**WHAT YOU HAVE TO DO**
Locate each line with the string "heroImg" in the listing below and copy it.

**RECORDED DATA**
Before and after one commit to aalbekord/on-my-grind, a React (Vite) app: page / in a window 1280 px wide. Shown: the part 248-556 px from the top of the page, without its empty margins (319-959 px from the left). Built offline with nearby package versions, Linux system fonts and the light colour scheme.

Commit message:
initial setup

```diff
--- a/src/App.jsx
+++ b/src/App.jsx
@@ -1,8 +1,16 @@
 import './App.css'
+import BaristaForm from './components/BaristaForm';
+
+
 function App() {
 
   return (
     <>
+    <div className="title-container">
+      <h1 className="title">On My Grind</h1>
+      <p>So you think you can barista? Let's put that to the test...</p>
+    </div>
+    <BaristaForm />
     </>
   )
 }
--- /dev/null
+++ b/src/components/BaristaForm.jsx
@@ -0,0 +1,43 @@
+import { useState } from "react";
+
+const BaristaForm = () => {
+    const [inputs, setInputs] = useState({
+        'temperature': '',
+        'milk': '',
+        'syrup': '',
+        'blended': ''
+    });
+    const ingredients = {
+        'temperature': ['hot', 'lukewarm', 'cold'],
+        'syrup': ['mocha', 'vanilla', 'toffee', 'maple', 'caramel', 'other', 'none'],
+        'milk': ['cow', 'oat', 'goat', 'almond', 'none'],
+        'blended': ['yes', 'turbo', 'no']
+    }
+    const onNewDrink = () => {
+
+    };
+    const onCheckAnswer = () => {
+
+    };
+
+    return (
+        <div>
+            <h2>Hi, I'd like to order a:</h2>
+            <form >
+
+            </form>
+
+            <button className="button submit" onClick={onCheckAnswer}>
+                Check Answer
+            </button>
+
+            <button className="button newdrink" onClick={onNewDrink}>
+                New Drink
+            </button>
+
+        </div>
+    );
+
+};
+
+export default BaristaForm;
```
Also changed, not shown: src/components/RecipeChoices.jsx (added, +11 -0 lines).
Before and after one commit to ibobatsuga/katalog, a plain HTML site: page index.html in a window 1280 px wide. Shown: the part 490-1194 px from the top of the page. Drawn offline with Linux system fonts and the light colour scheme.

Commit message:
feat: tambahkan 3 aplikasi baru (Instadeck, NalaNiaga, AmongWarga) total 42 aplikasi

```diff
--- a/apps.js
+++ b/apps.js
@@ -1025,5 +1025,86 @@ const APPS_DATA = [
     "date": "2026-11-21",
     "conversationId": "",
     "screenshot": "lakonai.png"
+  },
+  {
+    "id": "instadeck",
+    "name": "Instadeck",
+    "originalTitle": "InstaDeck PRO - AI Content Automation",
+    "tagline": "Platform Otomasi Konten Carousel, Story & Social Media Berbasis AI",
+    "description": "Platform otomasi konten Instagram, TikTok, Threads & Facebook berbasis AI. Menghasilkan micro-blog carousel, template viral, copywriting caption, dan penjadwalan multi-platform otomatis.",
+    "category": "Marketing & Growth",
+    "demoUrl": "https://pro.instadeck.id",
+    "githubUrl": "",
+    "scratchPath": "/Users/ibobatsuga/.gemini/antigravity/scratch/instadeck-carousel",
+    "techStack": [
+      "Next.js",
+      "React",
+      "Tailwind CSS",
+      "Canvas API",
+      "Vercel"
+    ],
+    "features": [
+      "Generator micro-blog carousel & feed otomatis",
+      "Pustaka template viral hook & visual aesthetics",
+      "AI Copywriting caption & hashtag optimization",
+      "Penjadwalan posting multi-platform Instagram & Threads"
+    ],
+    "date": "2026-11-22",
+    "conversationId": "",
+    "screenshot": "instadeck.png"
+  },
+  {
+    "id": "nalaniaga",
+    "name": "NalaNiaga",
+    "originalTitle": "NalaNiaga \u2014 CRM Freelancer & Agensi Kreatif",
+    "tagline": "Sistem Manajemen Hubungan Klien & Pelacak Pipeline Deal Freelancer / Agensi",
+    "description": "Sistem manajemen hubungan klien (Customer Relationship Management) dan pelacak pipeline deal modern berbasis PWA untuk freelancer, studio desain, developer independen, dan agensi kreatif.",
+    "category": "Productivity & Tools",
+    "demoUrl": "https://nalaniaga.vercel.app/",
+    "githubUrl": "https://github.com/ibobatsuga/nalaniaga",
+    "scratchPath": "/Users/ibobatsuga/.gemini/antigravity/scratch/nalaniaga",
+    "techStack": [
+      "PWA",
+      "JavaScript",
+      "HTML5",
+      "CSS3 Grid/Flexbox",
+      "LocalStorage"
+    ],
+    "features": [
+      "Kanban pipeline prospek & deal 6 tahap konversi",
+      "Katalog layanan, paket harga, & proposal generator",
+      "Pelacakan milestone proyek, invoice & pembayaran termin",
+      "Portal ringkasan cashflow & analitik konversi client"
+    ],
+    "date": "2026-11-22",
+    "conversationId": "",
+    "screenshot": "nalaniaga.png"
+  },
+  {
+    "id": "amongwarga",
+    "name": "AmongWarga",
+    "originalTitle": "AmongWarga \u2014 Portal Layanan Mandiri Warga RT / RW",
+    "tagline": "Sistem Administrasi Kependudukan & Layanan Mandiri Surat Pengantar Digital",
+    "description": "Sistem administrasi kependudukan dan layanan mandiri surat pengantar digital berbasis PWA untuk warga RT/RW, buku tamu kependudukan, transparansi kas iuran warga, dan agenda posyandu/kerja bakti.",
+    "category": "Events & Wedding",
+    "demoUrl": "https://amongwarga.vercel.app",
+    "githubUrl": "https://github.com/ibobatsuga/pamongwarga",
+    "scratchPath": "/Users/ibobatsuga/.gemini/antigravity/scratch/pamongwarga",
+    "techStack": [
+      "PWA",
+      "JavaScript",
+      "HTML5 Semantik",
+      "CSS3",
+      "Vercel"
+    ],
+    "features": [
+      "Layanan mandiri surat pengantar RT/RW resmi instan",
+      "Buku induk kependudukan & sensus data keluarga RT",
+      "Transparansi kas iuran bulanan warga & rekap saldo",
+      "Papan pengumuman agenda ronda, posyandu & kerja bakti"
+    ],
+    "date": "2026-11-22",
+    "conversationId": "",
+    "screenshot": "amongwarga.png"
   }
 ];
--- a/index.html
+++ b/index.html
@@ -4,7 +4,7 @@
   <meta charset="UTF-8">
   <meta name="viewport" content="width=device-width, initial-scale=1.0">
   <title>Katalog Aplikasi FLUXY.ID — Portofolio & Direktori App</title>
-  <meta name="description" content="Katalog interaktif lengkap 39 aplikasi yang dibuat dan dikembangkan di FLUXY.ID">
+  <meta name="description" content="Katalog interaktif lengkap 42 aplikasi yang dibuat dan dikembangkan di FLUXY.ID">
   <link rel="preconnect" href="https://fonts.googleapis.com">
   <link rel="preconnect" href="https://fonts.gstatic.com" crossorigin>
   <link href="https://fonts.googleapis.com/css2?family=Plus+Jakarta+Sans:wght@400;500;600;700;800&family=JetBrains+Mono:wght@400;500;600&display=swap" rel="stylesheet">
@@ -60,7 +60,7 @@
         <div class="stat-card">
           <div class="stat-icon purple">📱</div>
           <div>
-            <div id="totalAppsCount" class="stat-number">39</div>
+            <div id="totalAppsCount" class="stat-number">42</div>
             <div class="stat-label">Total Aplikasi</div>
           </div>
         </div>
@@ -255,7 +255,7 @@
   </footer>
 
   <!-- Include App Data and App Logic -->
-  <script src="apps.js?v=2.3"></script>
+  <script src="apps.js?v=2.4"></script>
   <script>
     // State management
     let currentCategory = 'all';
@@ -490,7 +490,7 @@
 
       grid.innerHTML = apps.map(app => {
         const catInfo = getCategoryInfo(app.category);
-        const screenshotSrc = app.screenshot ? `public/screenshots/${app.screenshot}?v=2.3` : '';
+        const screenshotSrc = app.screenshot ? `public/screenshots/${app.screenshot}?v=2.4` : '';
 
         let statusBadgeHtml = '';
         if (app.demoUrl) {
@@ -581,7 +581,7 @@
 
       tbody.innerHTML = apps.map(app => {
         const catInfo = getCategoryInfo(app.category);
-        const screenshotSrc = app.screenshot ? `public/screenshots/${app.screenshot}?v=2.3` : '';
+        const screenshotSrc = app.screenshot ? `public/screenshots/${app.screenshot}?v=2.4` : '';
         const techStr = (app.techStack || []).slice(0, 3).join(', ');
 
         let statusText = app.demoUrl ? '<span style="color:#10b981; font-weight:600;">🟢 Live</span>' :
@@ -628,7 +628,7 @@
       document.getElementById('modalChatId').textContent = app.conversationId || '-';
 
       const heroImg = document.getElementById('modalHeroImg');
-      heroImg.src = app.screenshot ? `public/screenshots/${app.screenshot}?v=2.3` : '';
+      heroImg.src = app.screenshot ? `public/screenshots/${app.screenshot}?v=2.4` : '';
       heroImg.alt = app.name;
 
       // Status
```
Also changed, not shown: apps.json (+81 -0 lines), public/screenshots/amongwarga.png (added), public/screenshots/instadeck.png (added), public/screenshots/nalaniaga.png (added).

**REPLY TO THE EXERCISE**
       const heroImg = document.getElementById('modalHeroImg');
-      heroImg.src = app.screenshot ? `public/screenshots/${app.screenshot}?v=2.3` : '';
+      heroImg.src = app.screenshot ? `public/screenshots/${app.screenshot}?v=2.4` : '';
       heroImg.alt = app.name;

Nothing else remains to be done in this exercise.